The performance gap between private and public service provision is widening. Yet this is happening at a time when there is cross-party recognition reformas en valencia of the need for reform of public services and when investment is casting a spotlight on public sector productivity rates.
The obstacles hampering efforts to transform public sector delivery are no longer ideological. They range from systemic issues, risk aversion, change management capability, lack of understanding of what is possible and inflexible procurement processes. Yet the appetite for involvement in public service delivery amongst the provider community remains strong. In addition, the market in many areas has matured and expanded significantly, and there is a willingness to work with government in new and innovative ways.
This paper argues that alternative service delivery models (ASDMs, a mix of public private and third sector provision) are inevitable as a prerequisite for transformation; only the quantity and pace of change is unknown. We examine ways of accelerating that process so that the significant benefits expected can be delivered more quickly.
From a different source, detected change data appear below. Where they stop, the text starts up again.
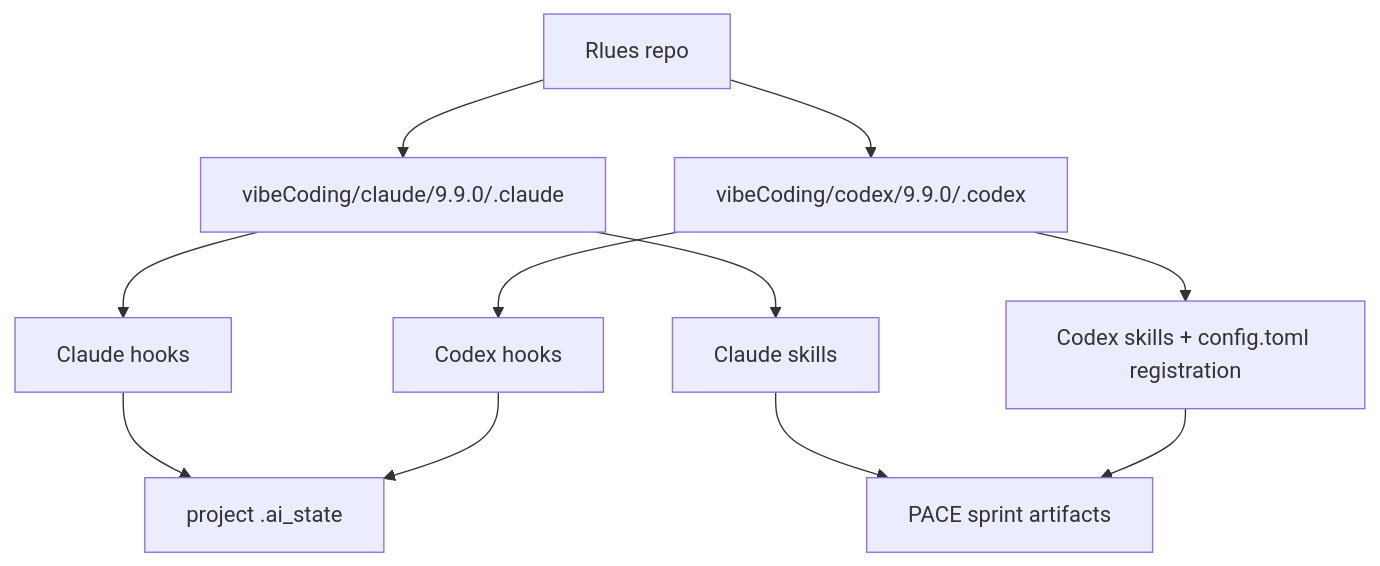
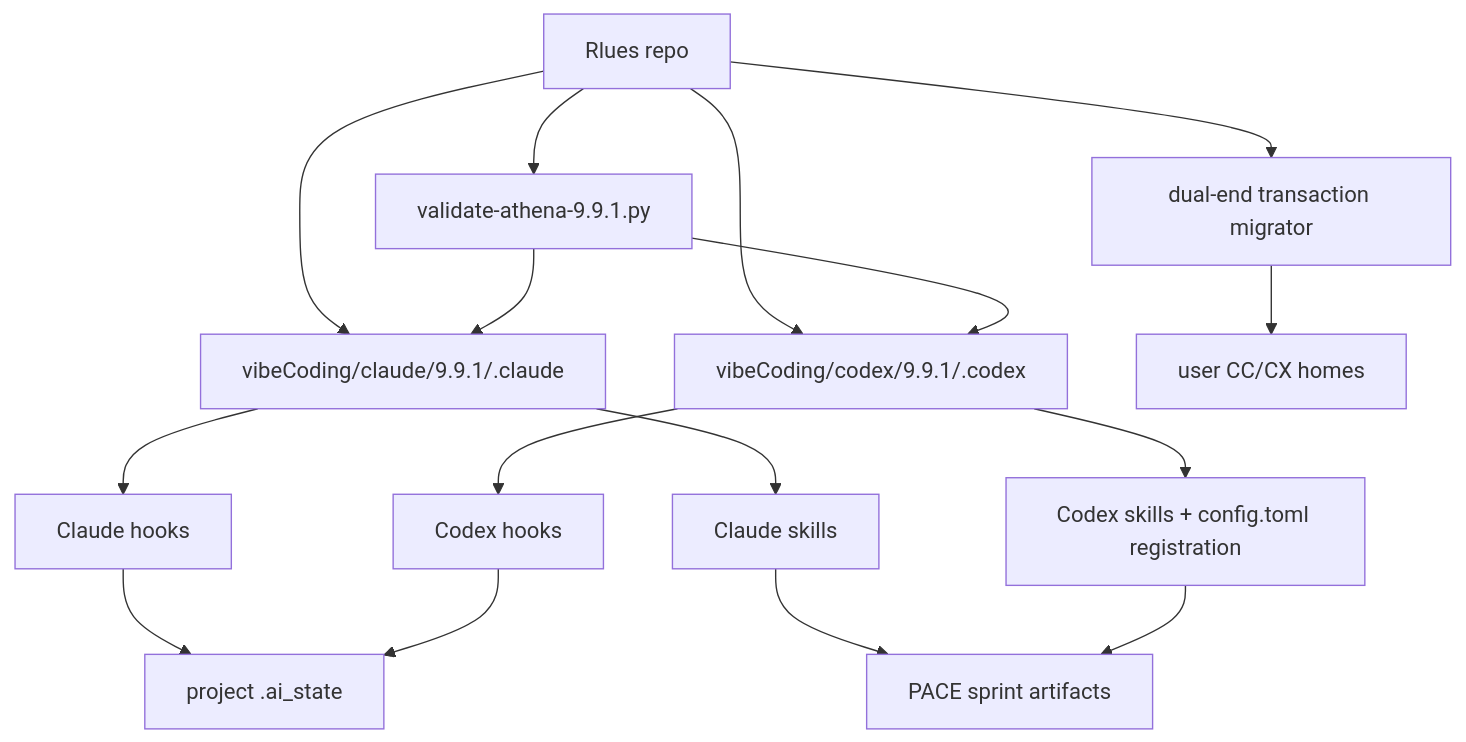
The first of 2 diagrams in .ai_state/architecture/ARCHITECTURE.md (WenJunDuan/Rlues), drawn with Mermaid before and after one commit. The commit also changed other lines of this file and 268 other files, not shown here.

Commit message:
feat(athena): release v9.9.1 for Codex 0.144.1

````diff
--- a/.ai_state/architecture/ARCHITECTURE.md
+++ b/.ai_state/architecture/ARCHITECTURE.md
@@ -15,13 +15,18 @@
 ```mermaid
 graph TD
-    Repo["Rlues repo"] --> ClaudePkg["vibeCoding/claude/9.9.0/.claude"]
-    Repo --> CodexPkg["vibeCoding/codex/9.9.0/.codex"]
+    Repo["Rlues repo"] --> ClaudePkg["vibeCoding/claude/9.9.1/.claude"]
+    Repo --> CodexPkg["vibeCoding/codex/9.9.1/.codex"]
+    Repo --> Validator["validate-athena-9.9.1.py"]
+    Repo --> Migrator["dual-end transaction migrator"]
     ClaudePkg --> CCHooks["Claude hooks"]
     CodexPkg --> CXHooks["Codex hooks"]
     ClaudePkg --> CCSkills["Claude skills"]
     CodexPkg --> CXSkills["Codex skills + config.toml registration"]
     CCHooks --> AIState["project .ai_state"]
     CXHooks --> AIState
     CCSkills --> Sprint["PACE sprint artifacts"]
     CXSkills --> Sprint
+    Validator --> ClaudePkg
+    Validator --> CodexPkg
+    Migrator --> UserHome["user CC/CX homes"]
 ```
````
The idea of Public Service transformation is not new. Since the introduction of the Welfare State in the late 1940s successive governments have looked at how to balance public need and available funds.
What is different is the pace of change. Changes in society, public expectations and attitudes, use of technology (particularly the web), types of industry, working practices and the private /third sector capabilities have accelerated in the past 10-15 years. The public sector has struggled to keep up and the performance or productivity gap between public and private sector has widened. But there is now a clear determination to deliver meaningful transformation, as political parties seek to differentiate themselves on efficient and effective provision of public services.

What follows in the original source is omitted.